[SUPPLIED RECORDS]

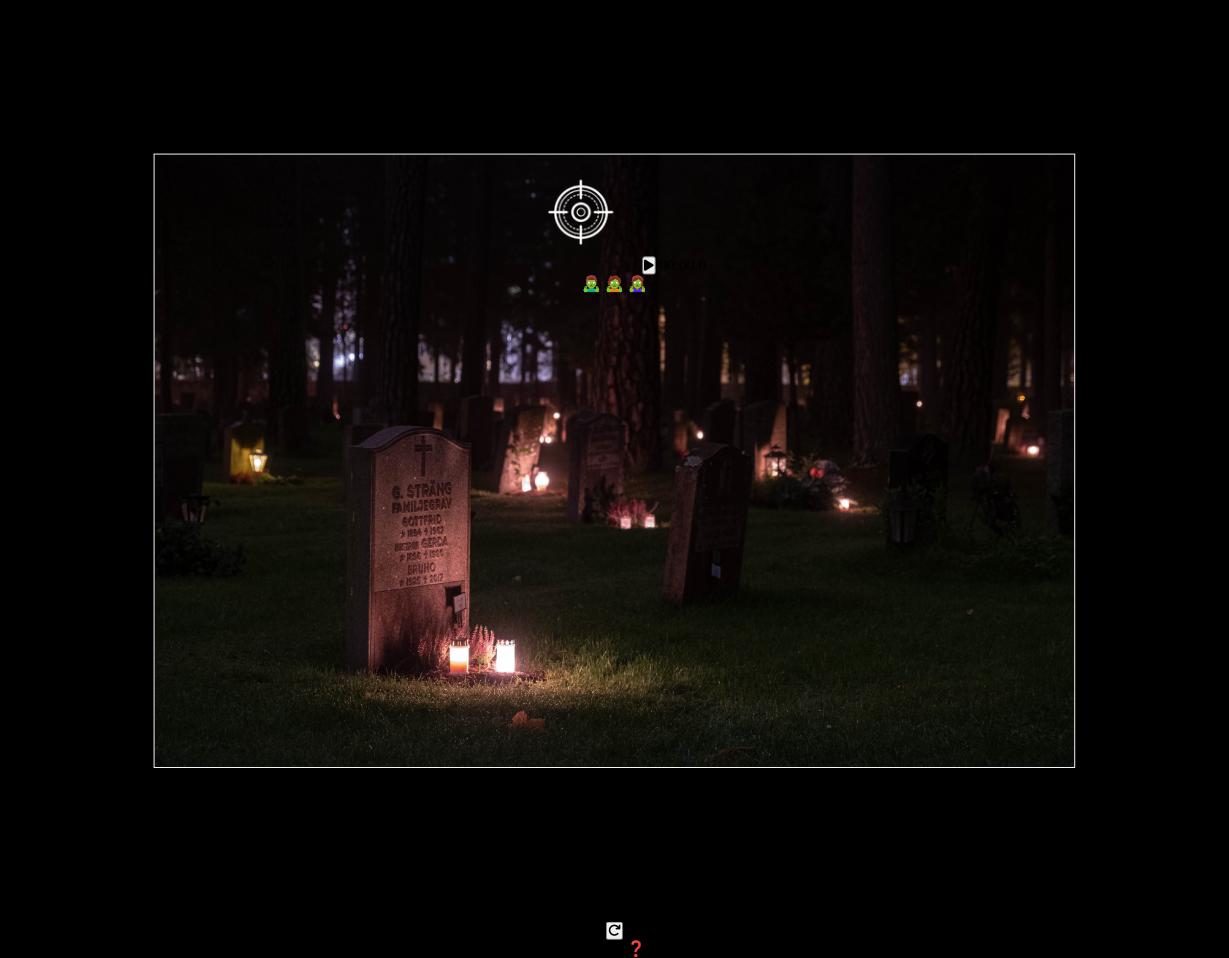
Repository: MrJinkyu/ZombieGame
Page: index.html
These files come from the project's save history. The page is drawn as it stood at one moment and after the next save; the edit follows.
The browser window is 1280 px wide. The pictures show the whole page, at 96% of full size.
Some web libraries are served in a nearby version.

Above is the page before, as saved 2023-04-08 21:52:48.

After the next save:
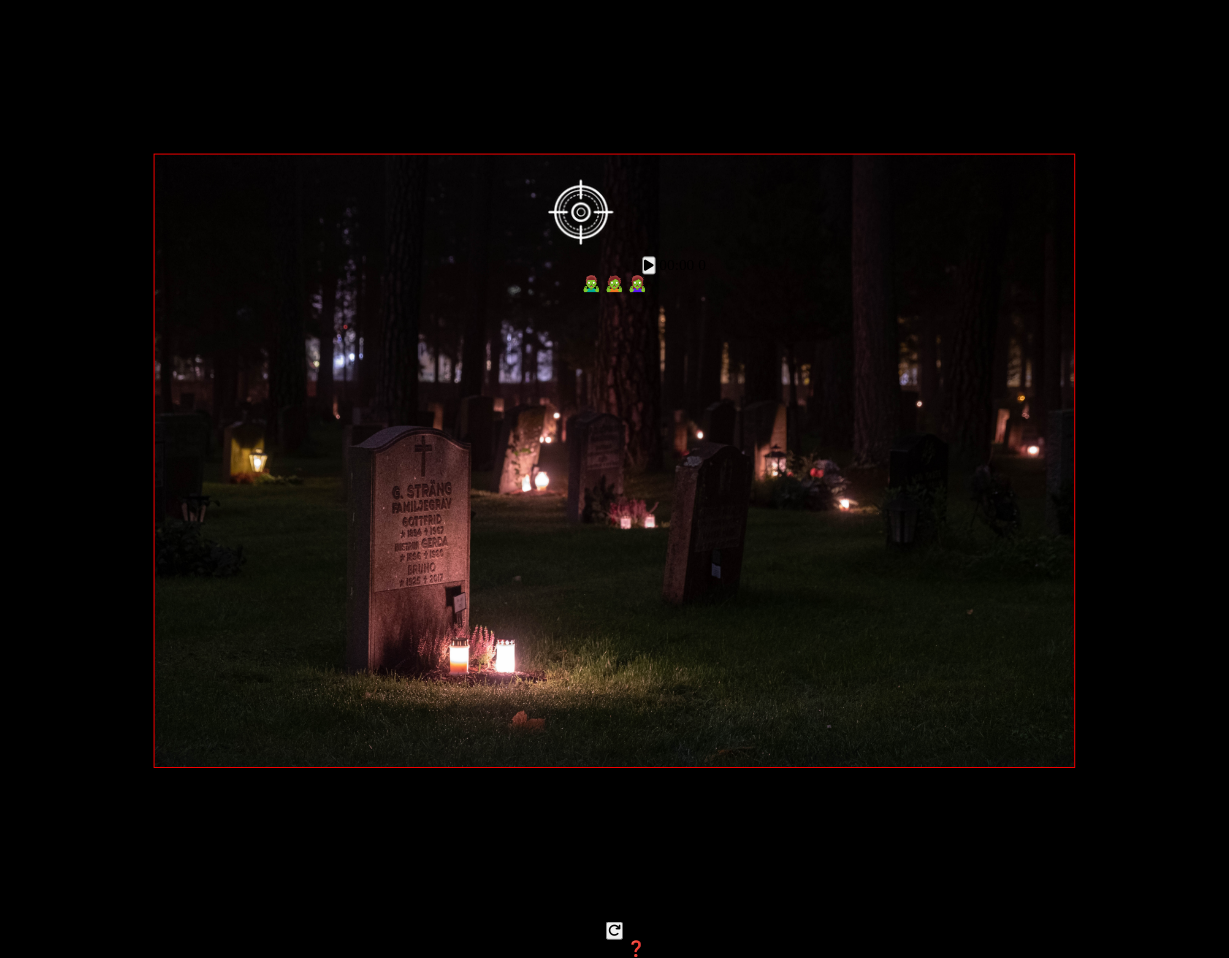
Saved 11 s later.
--- a/style.css
+++ b/style.css
@@ -14,5 +14,5 @@ body{
     margin: 10rem auto;
     width: 60rem;
     height: 40rem;
-    border: 1px solid white;
+    border: 1px solid red;
 }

[/SUPPLIED RECORDS]

__REQUIRED ACTION__
When a picture appears in the material, please pass over it while retyping the rest exactly.

__SOLUTION TO THE PROBLEM__
Repository: MrJinkyu/ZombieGame
Page: index.html
These files come from the project's save history. The page is drawn as it stood at one moment and after the next save; the edit follows.
The browser window is 1280 px wide. The pictures show the whole page, at 96% of full size.
Some web libraries are served in a nearby version.

Above is the page before, as saved 2023-04-08 21:52:48.

After the next save:
Saved 11 s later.
--- a/style.css
+++ b/style.css
@@ -14,5 +14,5 @@ body{
     margin: 10rem auto;
     width: 60rem;
     height: 40rem;
-    border: 1px solid white;
+    border: 1px solid red;
 }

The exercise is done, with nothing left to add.